4. Patient Involvement in the Treatment Plan
A good physiotherapist is one who believes that a patient is an active member in the healing process. From the very beginning, your treatment plan should be customized to address your specific needs; and your physio should spend time discussing, clarifying, and reviewing your rehabilitation goals and therapy expectations. He or she should not blankly impose an arbitrary treatment plan, just because.
Instead, a good physio will make you feel empowered in designing your treatment plan. You should be allowed to speak openly and ask questions. I always tell clients that my job is to show them the “buffet of treatment options”, while their job to tell me what they wish to “eat”. A good physiotherapist should tell you the nature, risks, benefits, and side effects of every treatment option. He or she should also clarify any alternatives to treatment, as well as, the consequences of having no treatment at all. As the patient, you have the right to ask questions and remove consent at any time.

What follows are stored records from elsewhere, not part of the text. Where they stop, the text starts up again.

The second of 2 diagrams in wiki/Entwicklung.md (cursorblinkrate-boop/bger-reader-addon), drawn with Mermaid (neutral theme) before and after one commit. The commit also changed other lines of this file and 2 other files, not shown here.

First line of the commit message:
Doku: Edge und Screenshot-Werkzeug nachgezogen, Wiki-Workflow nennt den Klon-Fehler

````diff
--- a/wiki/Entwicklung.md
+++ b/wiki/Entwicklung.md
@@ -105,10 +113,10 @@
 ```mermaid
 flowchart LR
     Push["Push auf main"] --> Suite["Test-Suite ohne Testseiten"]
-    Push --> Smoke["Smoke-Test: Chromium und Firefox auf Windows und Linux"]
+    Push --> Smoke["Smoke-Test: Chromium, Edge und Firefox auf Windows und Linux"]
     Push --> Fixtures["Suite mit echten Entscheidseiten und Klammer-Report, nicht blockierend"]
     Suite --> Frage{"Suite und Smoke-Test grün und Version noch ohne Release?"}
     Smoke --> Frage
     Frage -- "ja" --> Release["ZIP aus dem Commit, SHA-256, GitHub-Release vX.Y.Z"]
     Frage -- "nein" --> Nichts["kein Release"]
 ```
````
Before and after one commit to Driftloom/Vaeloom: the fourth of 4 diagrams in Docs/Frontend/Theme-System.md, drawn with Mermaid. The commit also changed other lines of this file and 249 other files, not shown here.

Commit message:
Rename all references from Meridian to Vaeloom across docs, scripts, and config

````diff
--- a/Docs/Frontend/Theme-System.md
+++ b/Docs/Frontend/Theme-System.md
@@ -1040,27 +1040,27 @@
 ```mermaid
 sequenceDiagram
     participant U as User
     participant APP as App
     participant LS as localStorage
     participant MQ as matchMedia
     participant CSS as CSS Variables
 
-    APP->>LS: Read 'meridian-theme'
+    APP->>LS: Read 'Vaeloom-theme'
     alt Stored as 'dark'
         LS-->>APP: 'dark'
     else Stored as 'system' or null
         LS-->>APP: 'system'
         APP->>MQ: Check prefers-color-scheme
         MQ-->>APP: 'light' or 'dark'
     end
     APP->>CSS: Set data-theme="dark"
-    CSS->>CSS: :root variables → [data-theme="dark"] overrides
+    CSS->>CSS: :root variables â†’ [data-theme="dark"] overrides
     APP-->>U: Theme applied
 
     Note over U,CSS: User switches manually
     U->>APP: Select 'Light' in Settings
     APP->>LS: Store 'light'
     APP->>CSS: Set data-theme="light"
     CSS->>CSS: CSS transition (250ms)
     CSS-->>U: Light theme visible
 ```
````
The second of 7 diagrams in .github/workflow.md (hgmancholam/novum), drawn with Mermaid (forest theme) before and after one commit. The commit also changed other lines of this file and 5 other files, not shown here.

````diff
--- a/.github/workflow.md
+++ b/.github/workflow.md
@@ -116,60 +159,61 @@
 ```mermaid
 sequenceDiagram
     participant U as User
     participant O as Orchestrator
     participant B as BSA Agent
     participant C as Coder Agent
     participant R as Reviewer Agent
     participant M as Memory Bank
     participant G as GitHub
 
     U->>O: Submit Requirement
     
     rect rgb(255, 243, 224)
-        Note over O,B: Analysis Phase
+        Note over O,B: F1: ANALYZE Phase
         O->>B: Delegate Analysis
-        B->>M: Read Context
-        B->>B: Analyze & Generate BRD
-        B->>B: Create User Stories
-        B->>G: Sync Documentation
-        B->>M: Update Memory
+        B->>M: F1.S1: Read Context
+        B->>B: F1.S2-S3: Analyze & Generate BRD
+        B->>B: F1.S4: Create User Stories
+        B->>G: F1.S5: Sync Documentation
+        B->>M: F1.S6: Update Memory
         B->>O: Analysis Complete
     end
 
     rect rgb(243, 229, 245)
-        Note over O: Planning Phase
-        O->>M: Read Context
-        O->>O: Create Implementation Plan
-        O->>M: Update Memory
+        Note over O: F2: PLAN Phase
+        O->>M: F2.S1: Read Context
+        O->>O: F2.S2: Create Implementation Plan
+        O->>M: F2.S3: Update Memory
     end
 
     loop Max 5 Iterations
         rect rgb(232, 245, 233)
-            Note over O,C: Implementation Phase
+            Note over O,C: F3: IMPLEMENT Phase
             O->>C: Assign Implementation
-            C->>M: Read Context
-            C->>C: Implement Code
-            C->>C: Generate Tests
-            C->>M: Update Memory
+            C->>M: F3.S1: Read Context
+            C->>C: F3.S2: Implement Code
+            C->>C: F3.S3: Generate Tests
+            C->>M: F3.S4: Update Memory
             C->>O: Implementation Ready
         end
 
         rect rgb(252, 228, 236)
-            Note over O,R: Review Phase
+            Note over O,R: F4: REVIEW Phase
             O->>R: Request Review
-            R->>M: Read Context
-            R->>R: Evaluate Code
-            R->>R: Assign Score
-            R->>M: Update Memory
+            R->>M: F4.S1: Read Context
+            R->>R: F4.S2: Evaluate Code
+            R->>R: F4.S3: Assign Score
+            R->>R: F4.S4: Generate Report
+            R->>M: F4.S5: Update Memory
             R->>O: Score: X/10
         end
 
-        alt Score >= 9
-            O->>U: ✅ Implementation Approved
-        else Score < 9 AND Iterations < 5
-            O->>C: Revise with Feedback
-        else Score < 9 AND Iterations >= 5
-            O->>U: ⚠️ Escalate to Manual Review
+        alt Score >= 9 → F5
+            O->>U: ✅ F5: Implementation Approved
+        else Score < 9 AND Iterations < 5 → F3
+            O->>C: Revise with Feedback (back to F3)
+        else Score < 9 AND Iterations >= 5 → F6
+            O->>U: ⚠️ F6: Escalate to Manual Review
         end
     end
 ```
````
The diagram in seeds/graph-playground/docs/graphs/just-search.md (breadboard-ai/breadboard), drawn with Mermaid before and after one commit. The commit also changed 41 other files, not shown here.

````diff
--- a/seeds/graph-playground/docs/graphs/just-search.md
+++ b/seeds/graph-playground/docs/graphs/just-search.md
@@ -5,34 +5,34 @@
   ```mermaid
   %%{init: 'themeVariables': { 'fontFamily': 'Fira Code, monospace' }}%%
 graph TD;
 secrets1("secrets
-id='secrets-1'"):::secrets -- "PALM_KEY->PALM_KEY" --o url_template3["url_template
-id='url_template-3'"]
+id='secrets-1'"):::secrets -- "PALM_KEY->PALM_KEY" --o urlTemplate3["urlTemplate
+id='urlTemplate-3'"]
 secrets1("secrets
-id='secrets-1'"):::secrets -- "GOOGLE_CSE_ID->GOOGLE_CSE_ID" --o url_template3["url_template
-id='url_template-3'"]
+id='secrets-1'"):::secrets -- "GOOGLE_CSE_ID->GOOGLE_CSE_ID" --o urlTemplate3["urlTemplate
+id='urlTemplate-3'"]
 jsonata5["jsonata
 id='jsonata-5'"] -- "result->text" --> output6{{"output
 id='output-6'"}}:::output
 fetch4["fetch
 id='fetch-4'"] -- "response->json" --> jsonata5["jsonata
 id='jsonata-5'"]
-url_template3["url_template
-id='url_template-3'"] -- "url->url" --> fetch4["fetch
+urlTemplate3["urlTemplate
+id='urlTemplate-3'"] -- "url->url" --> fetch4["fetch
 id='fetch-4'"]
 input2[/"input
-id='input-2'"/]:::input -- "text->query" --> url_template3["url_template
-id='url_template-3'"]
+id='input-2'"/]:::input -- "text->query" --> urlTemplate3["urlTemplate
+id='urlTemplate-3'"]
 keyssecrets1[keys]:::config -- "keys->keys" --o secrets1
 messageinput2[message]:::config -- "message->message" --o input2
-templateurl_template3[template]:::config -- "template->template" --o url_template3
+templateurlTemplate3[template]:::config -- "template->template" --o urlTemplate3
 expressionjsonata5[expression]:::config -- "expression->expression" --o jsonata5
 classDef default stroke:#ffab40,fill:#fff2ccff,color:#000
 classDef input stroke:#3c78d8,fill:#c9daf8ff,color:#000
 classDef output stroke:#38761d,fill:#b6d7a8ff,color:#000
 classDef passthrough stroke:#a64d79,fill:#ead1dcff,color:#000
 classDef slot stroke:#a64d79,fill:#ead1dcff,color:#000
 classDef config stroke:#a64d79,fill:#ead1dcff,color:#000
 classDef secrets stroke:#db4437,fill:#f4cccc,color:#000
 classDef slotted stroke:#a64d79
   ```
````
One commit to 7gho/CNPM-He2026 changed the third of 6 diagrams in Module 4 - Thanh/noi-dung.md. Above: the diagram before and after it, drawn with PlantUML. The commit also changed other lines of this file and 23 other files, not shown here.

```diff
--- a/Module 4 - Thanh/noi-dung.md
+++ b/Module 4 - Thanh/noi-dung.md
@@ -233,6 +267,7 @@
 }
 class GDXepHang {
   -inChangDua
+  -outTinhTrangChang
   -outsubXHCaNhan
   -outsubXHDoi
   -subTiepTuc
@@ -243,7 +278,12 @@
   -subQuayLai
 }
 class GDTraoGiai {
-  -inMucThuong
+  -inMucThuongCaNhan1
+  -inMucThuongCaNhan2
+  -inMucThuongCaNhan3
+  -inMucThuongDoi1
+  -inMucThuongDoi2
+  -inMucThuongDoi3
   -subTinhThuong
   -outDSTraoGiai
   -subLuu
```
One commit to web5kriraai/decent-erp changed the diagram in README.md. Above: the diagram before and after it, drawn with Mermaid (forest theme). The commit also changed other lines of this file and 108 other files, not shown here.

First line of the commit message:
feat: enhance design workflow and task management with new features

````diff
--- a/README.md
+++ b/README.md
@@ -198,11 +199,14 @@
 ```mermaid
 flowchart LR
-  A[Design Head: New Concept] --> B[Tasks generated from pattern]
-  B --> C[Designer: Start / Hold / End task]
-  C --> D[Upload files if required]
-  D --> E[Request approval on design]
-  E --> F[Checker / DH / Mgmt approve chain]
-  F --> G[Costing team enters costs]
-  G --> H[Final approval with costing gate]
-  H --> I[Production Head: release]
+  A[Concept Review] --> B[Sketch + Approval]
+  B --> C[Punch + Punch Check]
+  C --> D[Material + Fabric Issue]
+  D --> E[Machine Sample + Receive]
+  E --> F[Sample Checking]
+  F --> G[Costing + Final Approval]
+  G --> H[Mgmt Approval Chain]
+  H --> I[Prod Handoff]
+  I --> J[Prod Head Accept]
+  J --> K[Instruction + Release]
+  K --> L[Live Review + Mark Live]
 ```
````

Unfortunately, I have often witnessed therapists impose arbitrary treatment plans on their clients without proper explanation or goal setting. Consequently, patients find themselves spending more time, energy, and money than originally expected in order to address their clinical needs. If you find yourself in a situation where you have not been given the opportunity to discuss goals, provide informed consent, and are seeing no benefit with ongoing treatment, then perhaps it is time to consider a change in physiotherapist.
As a physio, I have always felt that my role is to support my clients in the best way possible. I am not in the business of making people dependent or reliant on me in order to continue their daily lives. My goals are to help you regain your independence and maintain overall well-being; all the while knowing that I am available, should you ever again need a little “tune-up”.
In my opinion, I believe that clients should like their therapists. All the education in the world cannot make up for a poor bedside manner. If a therapist is cold, condescending, or spends most of the session talking about him or herself, then they are not worth your precious time or money. If you do not enjoy the company of your therapist, then the healing process suffers. In my experience, when I have not liked a therapist, I notice that my muscles become more tense, and I am hesitant to share personal health information. Therapy then becomes pointless.
So instead of dreading your weekly visits, find a physio who has a personality that you enjoy. You should feel comfortable in their presence and safe enough to allow your body to fully relax into the treatment. You should also feel like your therapist is allowing you the space and freedom to speak openly and candidly, without judgment. This will foster a healthy patient-practitioner relationship, which then facilitates healing and overall well-being.
Please note that content on this website is intended for informational purposes only, and is not intended as a substitute for the advice provided by your physician or other health care professional. Information provided on this site is neither meant to create or substitute a patient-practitioner relationship; nor diagnose or treat a health problem, symptom or disease. Do not disregard professional medical advice or delay seeking professional advice because of something you have read on this website. Always speak with your qualified physician or other health care professional before using any treatment for a health problem. If you have or suspect you have a medical problem, promptly contact your health care provider.